You’re right back where you started. To enact the health insurance reforms, you need a complete bill that includes an individual mandate, subsidies, and politically painful offsets. You can drop the employer mandate, and you certainly don’t need an obscene $1+ trillion of subsidies. My point is simply that you can’t hive off the insurance mandates and make the policy work.

Procedure: Return of the Byrd rule

Suppose you ignored the substantive problems and had a bill that just contained the insurance reforms. Could you enact it?

You could, but only if you have 60 Senate votes. You could not use the fast-track reconciliation procedure to enact guaranteed issue and community rating because of the Byrd rule. I think (but am not certain) that the same would apply to an individual mandate.

Long-time readers of this blog may remember that a reconciliation bill requires only 51 votes to pass the Senate, instead of the usual 60. Everyone is therefore tempted to ask, “Can I get my bill done through reconciliation?”

The Byrd rule contains several “prongs.” For our purpose the relevant prong is that every provision in a reconciliation bill must directly affect federal spending or taxes, or be a “necessary term or condition” of another provision that directly affects spending or taxes. If a provision fails both of these tests, then it has to come out of the reconciliation bill unless you have 60 votes to “waive” the Byrd rule.

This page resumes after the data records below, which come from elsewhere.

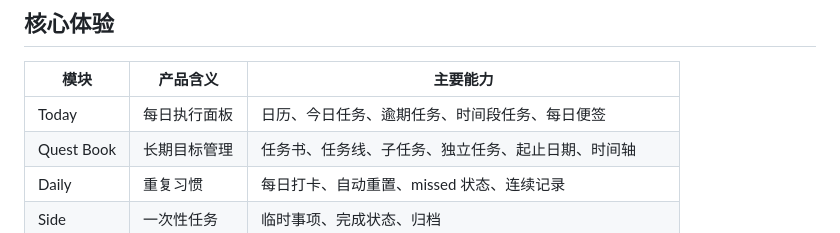
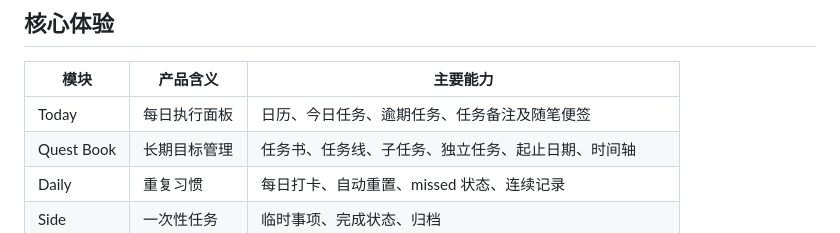
Before and after one commit to ziki0621/Adventure-Journal, a Markdown page: README.md, the part around the change. GitHub-like rendering.

Commit message:
Refine 'Today' module description in README
Updated the description of the 'Today' module to include '任务备注及随笔便签'.

```diff
--- a/README.md
+++ b/README.md
@@ -22,7 +22,7 @@ Adventure Journal 面向任务和目标都比较碎的人：学生、实习生
 
 | 模块 | 产品含义 | 主要能力 |
 | --- | --- | --- |
-| Today | 每日执行面板 | 日历、今日任务、逾期任务、时间段任务、每日便签 |
+| Today | 每日执行面板 | 日历、今日任务、逾期任务、任务备注及随笔便签 |
 | Quest Book | 长期目标管理 | 任务书、任务线、子任务、独立任务、起止日期、时间轴 |
 | Daily | 重复习惯 | 每日打卡、自动重置、missed 状态、连续记录 |
 | Side | 一次性任务 | 临时事项、完成状态、归档 |
```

Insurance mandates fail both these tests. Changing the relative prices that insurers can charge different customers has no direct effect on the federal budget. And while you could argue that these mandates make the rest of a health care reform bill work better, that’s not the “necessary term or condition” test. To pass that test, you have to successfully argue that a spending or tax provision would no longer work if the insurance mandates dropped out of the bill. That’s just not the case. I think it’s a slam dunk that a guaranteed issue/renewal mandate, as well as community rating mandates, would violate the Byrd rule.

If the Senate Parliamentarian agrees with me, then you could not use the reconciliation process to do a “health insurance reform” bill. And if you tried to enact a broader “health care reform” bill like the House Tri-Committee bill through reconciliation, those insurance mandates would drop out of the bill through the Byrd rule unless 60 Senators supported them.

To simplify, unless the Senate Parliamentarian has a radically new view (which I seriously doubt), you need 60 votes in the Senate to enact the health insurance reforms being championed by the President and Speaker this month. Reconciliation won’t let you pass them with just 51 votes in the Senate.

Conclusion

Other than the shift in communications strategy, I see no other signs of a change in strategy by the President or his team. They do not appear to be preparing for a health-insurance-only fallback bill.

I cannot see how one would make such a bill work in practice. You need the individual mandate, the subsidies, and offsets to make it work as a policy matter.

Even if you could make the policy work, going with a narrower insurance-only bill would not work through reconciliation, so you don’t buy yourself a big procedural benefit.

I disagree with those who say this is a new strategy. It’s a new message to try to sell the same strategy, and with the same desired policy outcome as we’ve seen over the past few months.

(Photo credit: whitehouse.gov)

By | 2017-05-23T19:06:38+00:00 Tuesday, 4 August 2009|